"CLOSE IN SPIRIT TO THE ORIGINAL": 1742 FIRST JARVIS TRANSLATION OF DON QUIXOTE, WITH 69 FINE COPPERPLATE ENGRAVINGS
CERVANTES SAAVEDRA, Miguel de. The Life and Exploits of the Ingenious Gentleman Don Quixote de La Mancha. Translated from the Original Spanish… by Charles Jarvis. London: for J. and R. Tonson and R. Dodsley, 1742. Two volumes. Quarto, contemporary dark brown speckled calf rebacked, raised bands, early morocco titling labels laid down, renewed marbled endpapers.
First edition of Jarvis' famous translation, with engraved portrait of Cervantes and 68 fine full-page copperplate engravings after John Vanderbank—"undoubtedly one of the noblest sets of engravings ever executed for Don Quixote."

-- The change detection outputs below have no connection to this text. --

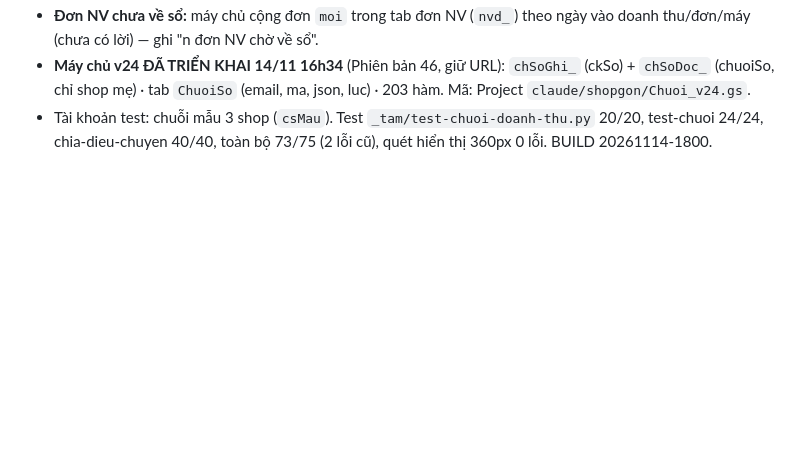
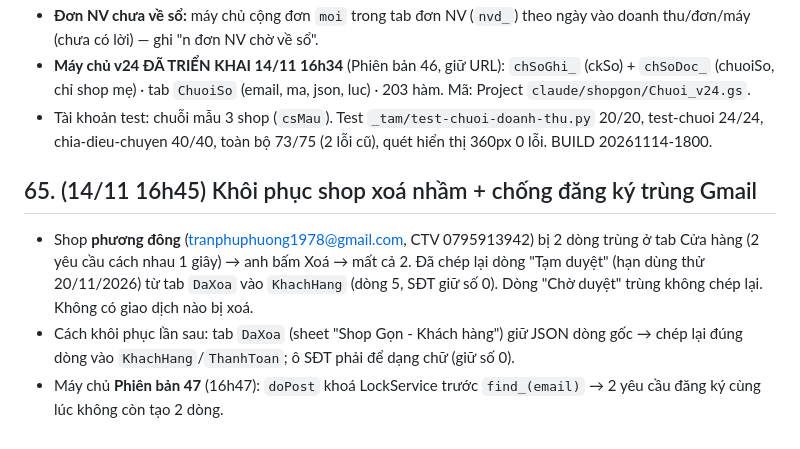
Before and after one commit to MrDT1988/shopgon, a Markdown page: BAN_GIAO.md, the part around the change. GitHub-like rendering; blank space fills up the shorter version.

Commit message:
Ban giao: khoi phuc shop xoa nham + chong dang ky trung Gmail (may chu PB 47)
Co-Authored-By: Claude Opus 5.5 <noreply@anthropic.com>
Claude-Session: https://claude.ai/code/session_01WkqQzCf5Zo2tRJsDs6mGTM

```diff
--- a/BAN_GIAO.md
+++ b/BAN_GIAO.md
@@ -394,3 +394,8 @@ Bàn giao Project: `claude/BAN_GIAO_PHIEN_04-11_SHOP_GON_NHAN_VIEN_IMEI_TO_ROI.m
 - **Đơn NV chưa về sổ:** máy chủ cộng đơn `moi` trong tab đơn NV (`nvd_`) theo ngày vào doanh thu/đơn/máy (chưa có lời) — ghi "n đơn NV chờ về sổ".
 - **Máy chủ v24 ĐÃ TRIỂN KHAI 14/11 16h34** (Phiên bản 46, giữ URL): `chSoGhi_` (ckSo) + `chSoDoc_` (chuoiSo, chỉ shop mẹ) · tab `ChuoiSo` (email, ma, json, luc) · 203 hàm. Mã: Project `claude/shopgon/Chuoi_v24.gs`.
 - Tài khoản test: chuỗi mẫu 3 shop (`csMau`). Test `_tam/test-chuoi-doanh-thu.py` 20/20, test-chuoi 24/24, chia-dieu-chuyen 40/40, toàn bộ 73/75 (2 lỗi cũ), quét hiển thị 360px 0 lỗi. BUILD 20261114-1800.
+
+## 65. (14/11 16h45) Khôi phục shop xoá nhầm + chống đăng ký trùng Gmail
+- Shop **phương đông** (tranphuphuong1978@gmail.com, CTV 0795913942) bị 2 dòng trùng ở tab Cửa hàng (2 yêu cầu cách nhau 1 giây) → anh bấm Xoá → mất cả 2. Đã chép lại dòng "Tạm duyệt" (hạn dùng thử 20/11/2026) từ tab `DaXoa` vào `KhachHang` (dòng 5, SĐT giữ số 0). Dòng "Chờ duyệt" trùng không chép lại. Không có giao dịch nào bị xoá.
+- Cách khôi phục lần sau: tab `DaXoa` (sheet "Shop Gọn - Khách hàng") giữ JSON dòng gốc → chép lại đúng dòng vào `KhachHang`/`ThanhToan`; ô SĐT phải để dạng chữ (giữ số 0).
+- Máy chủ **Phiên bản 47** (16h47): `doPost` khoá LockService trước `find_(email)` → 2 yêu cầu đăng ký cùng lúc không còn tạo 2 dòng.
```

Jarvis' translation (actually Charles Jervas, misprinted here), one of the earliest, is also regarded as one of the best. "Published posthumously in 1742 and frequently reprinted, it is generally acknowledged as being close in spirit to the original" (Oxford DNB). With a prefatory history of chivalry and romance by Warburton, a note on the illustrations and a life of Cervantes. "Finely printed… one of the most notable editions published to that time" (Río y Rico). "Undoubtedly one of the noblest sets of engravings ever executed for Don Quixote; Cohen calls them 'belles figures'" (Ashbee). Text embellished with engraved headpieces, tailpieces and initials. Río y Rico 449. Ashbee, An Iconography of Don Quixote 39.
Only occasional minor spotting or offsetting to text; plates clean and fine. An attractive copy of this wonderfully illustrated edition of a classic of world literature.